Every week, Student Press Law Center attorneys answer a frequently asked question about student media law in “Legal Question of the Week.”
So I just got off the phone with yet another student media operation that has received a copyright demand letter from a company that represents photographers. We’ve before talked about the rise of so-called “copyright trolls” who use new technology to search the Internet for unauthorized uses. And we’ve got information on our website that explains the situation and possible defenses on our website.
In this case, however, there is a bit of a twist. And it presents a significant threat to the livelihood of all media.
The company says the student website unlawfully posted a photo from a popular Creative Commons web site and now owes the photographer several thousand dollars. Creative Commons is an alternative to the normal “All Rights Reserved” model of traditional copyright law and was built, in large part, to allow artists and users more flexibility in using creative works.
Popular Creative Commons sites such as Wikimedia, Flickr, Pixabay include hundreds of thousands of photos and images that you can use for free if — and this is the big big IF — if you comply with the photo’s Creative Commons license, which usually is listed alongside the photo. Sometimes that just means you have to include the photographer’s name. Sometimes it means you can’t significantly alter the original image or can’t make a profit off of it. Whatever it says, if you want to use a Creative Commons photo you must take the time to read and comply with the license requirements or risk being sued for copyright infringement. Unfortunately, some photographers and companies are now intentionally taking advantage by including very specific or complex licensing terms that they know most – or at least many — users probably won’t comply with. Let’s call it what is: a trap. And once a user falls into their trap, a demand letter soon follows.
In this case, the photo was that of a generic medical syringe. Like pretty much every news organization on the planet, this student media group was writing about COVID19 and they wanted a basic, no-frills image to illustrate their article. They found one on a popular, legitimate CC site that only required that the image be properly attributed. So they accurately included the photographer’s name in the caption. Unfortunately, they didn’t read the license requirements further, which required that users also link to a specific page on the photographer’s website and include licensing terms in the photo’s file credits, which they didn’t do. So they were out of compliance with the Creative Commons license and now the photographer is demanding over $5,000 for his simple, generic photo.
The thing is these “traps” are usually legal. While there are a number of things to be done before these students write a check, the basic problem remains: they used a Creative Commons image and did not fully comply with its license. So please, please, please alert your staff. Read the fine print. The technology has changed. You cannot hide behind sloppy practices and hope that you won’t be caught.

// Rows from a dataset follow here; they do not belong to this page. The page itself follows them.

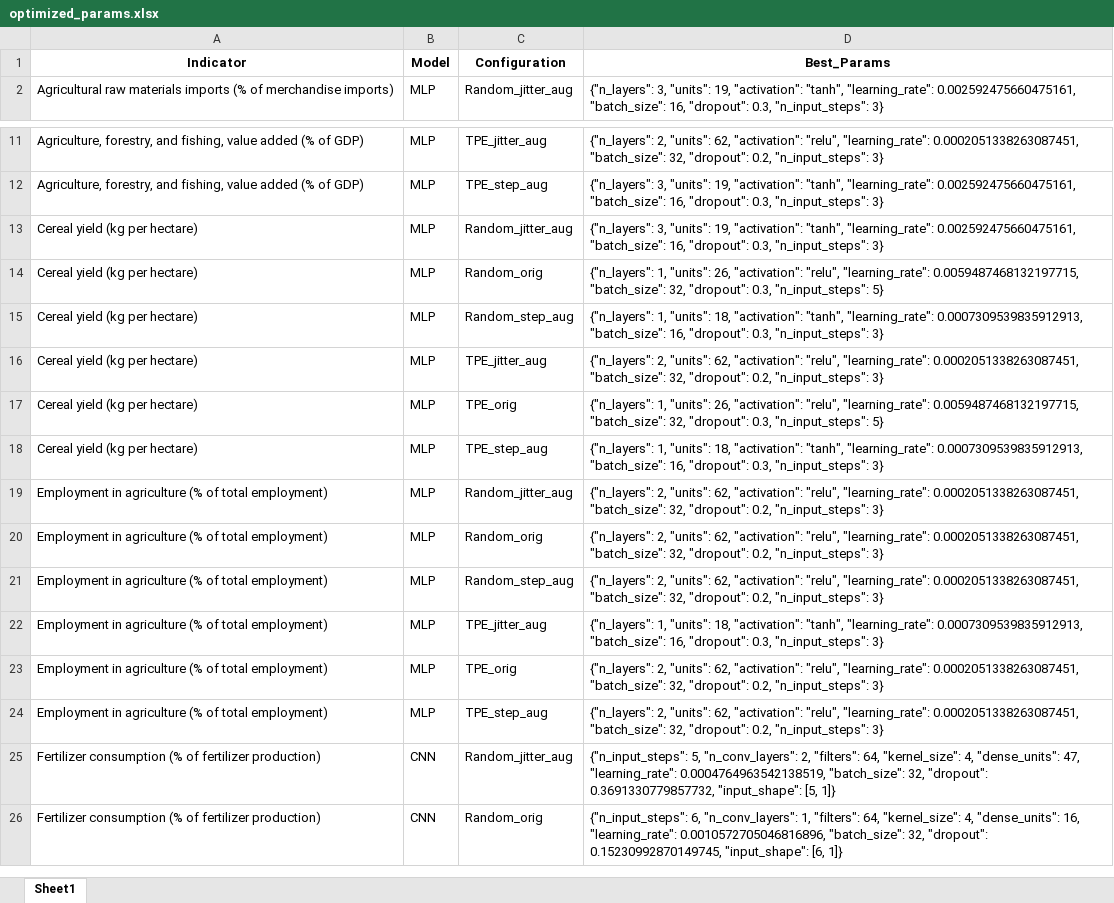
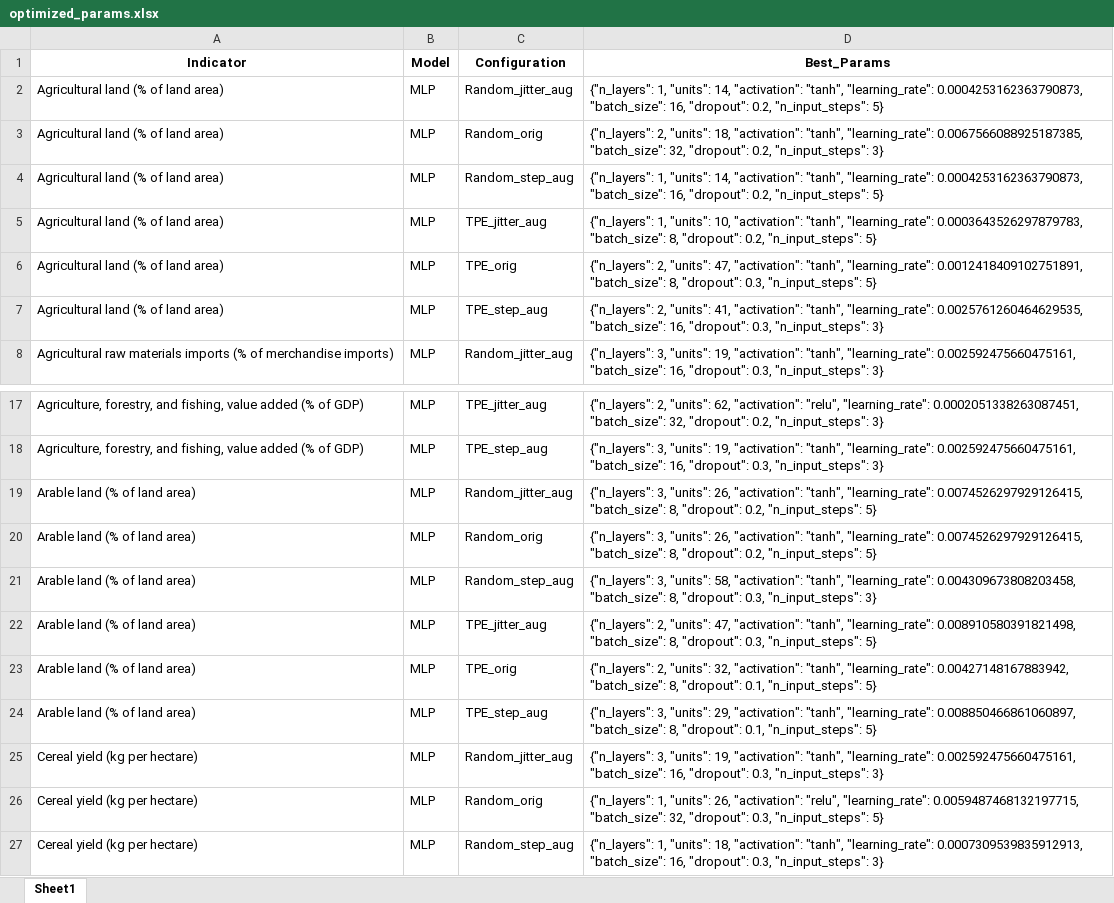
Before and after one commit to ginevraoldani/timeseries-forecasting-on-rural-development, an Excel workbook: results/logs/optimized_params.xlsx, sheet Sheet1, drawn as a sheet; only a part is shown, gaps mark what is left out; the shorter side is filled out with more unchanged rows; values as stored, in another font and other column widths than the file's, no borders; the diff names each change by its address in the sheet, - before the commit and + after, or states it on an @@ line.

```diff
--- a/results/logs/optimized_params.xlsx (sheet Sheet1)
+++ b/results/logs/optimized_params.xlsx (sheet Sheet1)
+row 2: Agricultural land (% of land area) | MLP | Random_jitter_aug | {"n_layers": 1, "units": 14, "activation": "tanh", "learning_rate": 0.0004253162363790873, "batch_size": 16, "dropout": 0.2, "n_input_steps": 5}
+row 3: Agricultural land (% of land area) | MLP | Random_orig | {"n_layers": 2, "units": 18, "activation": "tanh", "learning_rate": 0.0067566088925187385, "batch_size": 32, "dropout": 0.2, "n_input_steps": 3}
+row 4: Agricultural land (% of land area) | MLP | Random_step_aug | {"n_layers": 1, "units": 14, "activation": "tanh", "learning_rate": 0.0004253162363790873, "batch_size": 16, "dropout": 0.2, "n_input_steps": 5}
+row 5: Agricultural land (% of land area) | MLP | TPE_jitter_aug | {"n_layers": 1, "units": 10, "activation": "tanh", "learning_rate": 0.0003643526297879783, "batch_size": 8, "dropout": 0.2, "n_input_steps": 5}
+row 6: Agricultural land (% of land area) | MLP | TPE_orig | {"n_layers": 2, "units": 47, "activation": "tanh", "learning_rate": 0.0012418409102751891, "batch_size": 8, "dropout": 0.3, "n_input_steps": 5}
+row 7: Agricultural land (% of land area) | MLP | TPE_step_aug | {"n_layers": 2, "units": 41, "activation": "tanh", "learning_rate": 0.0025761260464629535, "batch_size": 16, "dropout": 0.3, "n_input_steps": 3}
+row 19: Arable land (% of land area) | MLP | Random_jitter_aug | {"n_layers": 3, "units": 26, "activation": "tanh", "learning_rate": 0.0074526297929126415, "batch_size": 8, "dropout": 0.2, "n_input_steps": 5}
+row 20: Arable land (% of land area) | MLP | Random_orig | {"n_layers": 3, "units": 26, "activation": "tanh", "learning_rate": 0.0074526297929126415, "batch_size": 8, "dropout": 0.2, "n_input_steps": 5}
+row 21: Arable land (% of land area) | MLP | Random_step_aug | {"n_layers": 3, "units": 58, "activation": "tanh", "learning_rate": 0.004309673808203458, "batch_size": 8, "dropout": 0.3, "n_input_steps": 3}
+row 22: Arable land (% of land area) | MLP | TPE_jitter_aug | {"n_layers": 2, "units": 47, "activation": "tanh", "learning_rate": 0.008910580391821498, "batch_size": 8, "dropout": 0.3, "n_input_steps": 5}
+row 23: Arable land (% of land area) | MLP | TPE_orig | {"n_layers": 2, "units": 32, "activation": "tanh", "learning_rate": 0.00427148167883942, "batch_size": 8, "dropout": 0.1, "n_input_steps": 5}
+row 24: Arable land (% of land area) | MLP | TPE_step_aug | {"n_layers": 3, "units": 29, "activation": "tanh", "learning_rate": 0.008850466861060897, "batch_size": 8, "dropout": 0.1, "n_input_steps": 5}
```
Also changed, not shown: results/errors/model_performances.xlsx, results/errors/residuals_stats.xlsx, 23 other files.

Because, eventually you will be.
Legal questions should be directed toward SPLC’s legal hotline. Legal Questions of the Week are selected based on trends in the legal hotline. The legal hotline is confidential and no identifying information will be used in the Legal Question of the Week segment.